◆ **AIM OF THE EXERCISE**
Look through the entries below and return all lines including the word "string".

◆ **TASK MATERIAL**

--- START ---

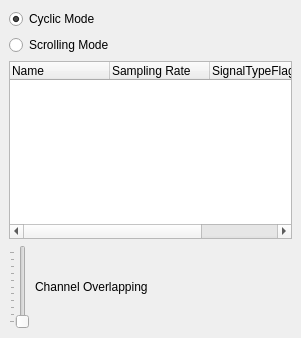
First picture: the form in src/config_widget/signal_info_dock_widget.ui, repository tools4BCI/TiA-Scope, before the edit.
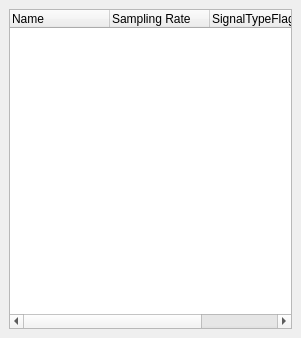
Second picture: the form after the edit.

Commit message: - created first base version of updated user interface   + added a dialog that shows the signal info   + created new base widget that holds the SignalInfo as tree

```diff
--- a/src/config_widget/signal_info_dock_widget.ui
+++ b/src/config_widget/signal_info_dock_widget.ui
@@ -18,29 +18,6 @@
   </property>
   <widget class="QWidget" name="dockWidgetContents">
    <layout class="QVBoxLayout" name="verticalLayout">
-    <item>
-     <widget class="QRadioButton" name="cyclicMode">
-      <property name="enabled">
-       <bool>true</bool>
-      </property>
-      <property name="text">
-       <string>Cyclic Mode</string>
-      </property>
-      <property name="checked">
-       <bool>true</bool>
-      </property>
-     </widget>
-    </item>
-    <item>
-     <widget class="QRadioButton" name="scrollingMode">
-      <property name="text">
-       <string>Scrolling Mode</string>
-      </property>
-      <property name="checked">
-       <bool>false</bool>
-      </property>
-     </widget>
-    </item>
     <item>
      <widget class="QTreeWidget" name="signalTree">
       <property name="animated">
@@ -71,33 +48,6 @@
       </column>
      </widget>
     </item>
-    <item>
-     <layout class="QHBoxLayout" name="horizontalLayout">
-      <item>
-       <widget class="QSlider" name="channelOverlappingSlider">
-        <property name="maximum">
-         <number>100</number>
-        </property>
-        <property name="orientation">
-         <enum>Qt::Vertical</enum>
-        </property>
-        <property name="tickPosition">
-         <enum>QSlider::TicksAbove</enum>
-        </property>
-       </widget>
-      </item>
-      <item>
-       <widget class="QLabel" name="label_2">
-        <property name="text">
-         <string>Channel Overlapping</string>
-        </property>
-        <property name="wordWrap">
-         <bool>true</bool>
-        </property>
-       </widget>
-      </item>
-     </layout>
-    </item>
    </layout>
   </widget>
  </widget>
```
Left out of the diff: 2 changed lines with no effect on the pictures. The commit also changes 28 other files.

--- END ---

◆ **SOLVED EXERCISE**
-       <string>Cyclic Mode</string>
-       <string>Scrolling Mode</string>
-         <string>Channel Overlapping</string>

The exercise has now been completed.